Milstead said the services also need to study the social and psychological impact of opening those occupations both to the women entering them—their resiliency and ability to handle stress—and the effect on small units. “It’s equally important as the physical.”
The Marines may have an advantage in this area, he added, citing its gender-separate boot camp as a different way of training males and females and still producing a Marine.
Bromberg said the Army, and likely the other services, were weighing at what point in the accession phase [from recruitment through boot camp and follow-on schools] the physical-strength testing begins for females who want to enter the combat arms. “You have to look at the small teams where women have never served; that’s a huge piece” of the change, he said.
Maj. Gen. Bennet Sacolick, representing Special Operations Command, said he didn’t “want to do anything to affect that [12-member] unit cohesion,” but said he expects that the command will learn much from the survey “that can truly get the opinion of the ‘quiet professionals’” on opening more positions to females. Women in Special Operations Command largely serve in civil-affairs units.
When asked about the possibility of sexual assaults increasing as women move into the formerly closed occupations and units, Bromberg and Milstead stressed leadership and ensuring that there are a number of women in officer and noncommissioned leadership roles already in place.

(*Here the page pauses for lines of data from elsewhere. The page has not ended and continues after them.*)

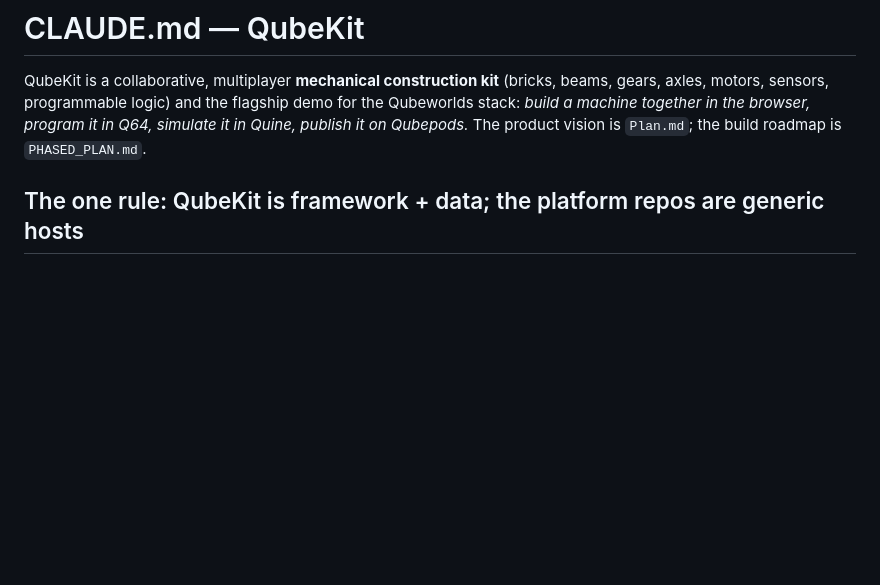
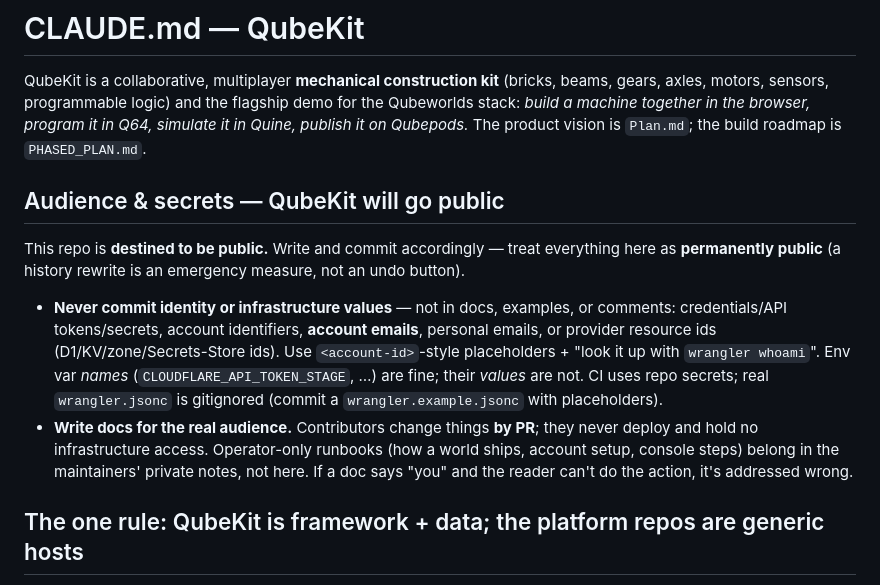
Before and after one commit to qubeworlds/qubekit, a Markdown page: CLAUDE.md, the part around the change. Drawn GitHub-style; blank space fills up the shorter version.

Commit message:
docs(claude): note the repo will go public; add secrets/audience rules
QubeKit is destined to be public, so add the public-repo discipline (no
account ids/emails/secret values committed; placeholders + `wrangler
whoami`; docs addressed to PR-contributors, not operators) mirroring the
q64 repo's convention. Committed content scanned clean of identity/secrets.

Co-Authored-By: Claude Opus 4.8 <noreply@anthropic.com>
Claude-Session: https://claude.ai/code/session_014HS3C2BKkW9aDmJ7VBQGrN

```diff
--- a/CLAUDE.md
+++ b/CLAUDE.md
@@ -5,6 +5,25 @@ beams, gears, axles, motors, sensors, programmable logic) and the flagship demo
 for the Qubeworlds stack: *build a machine together in the browser, program it in
 Q64, simulate it in Quine, publish it on Qubepods.* The product vision is
 `Plan.md`; the build roadmap is `PHASED_PLAN.md`.
+
+## Audience & secrets — QubeKit will go public
+
+This repo is **destined to be public.** Write and commit accordingly — treat
+everything here as **permanently public** (a history rewrite is an emergency
+measure, not an undo button).
+
+- **Never commit identity or infrastructure values** — not in docs, examples, or
+  comments: credentials/API tokens/secrets, account identifiers, **account
+  emails**, personal emails, or provider resource ids (D1/KV/zone/Secrets-Store
+  ids). Use `<account-id>`-style placeholders + "look it up with `wrangler
+  whoami`". Env var *names* (`CLOUDFLARE_API_TOKEN_STAGE`, …) are fine; their
+  *values* are not. CI uses repo secrets; real `wrangler.jsonc` is gitignored
+  (commit a `wrangler.example.jsonc` with placeholders).
+- **Write docs for the real audience.** Contributors change things **by PR**;
+  they never deploy and hold no infrastructure access. Operator-only runbooks
+  (how a world ships, account setup, console steps) belong in the maintainers'
+  private notes, not here. If a doc says "you" and the reader can't do the
+  action, it's addressed wrong.
 
 ## The one rule: QubeKit is framework + data; the platform repos are generic hosts
 
```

Both said their services did not intend to send a lone female to a unit. Milstead added, “We have to be careful with this placement. We don’t plan” to drop junior enlisted women in singly.
The Army and Marine Corps are also examining how women already serving can transfer into the combat arms if they wish to. “At what point can someone transfer in” and have a successful career, Bromberg said.
Bromberg and Milstead said that their services are not looking at ordering women working in other career fields to switch to the combat arms.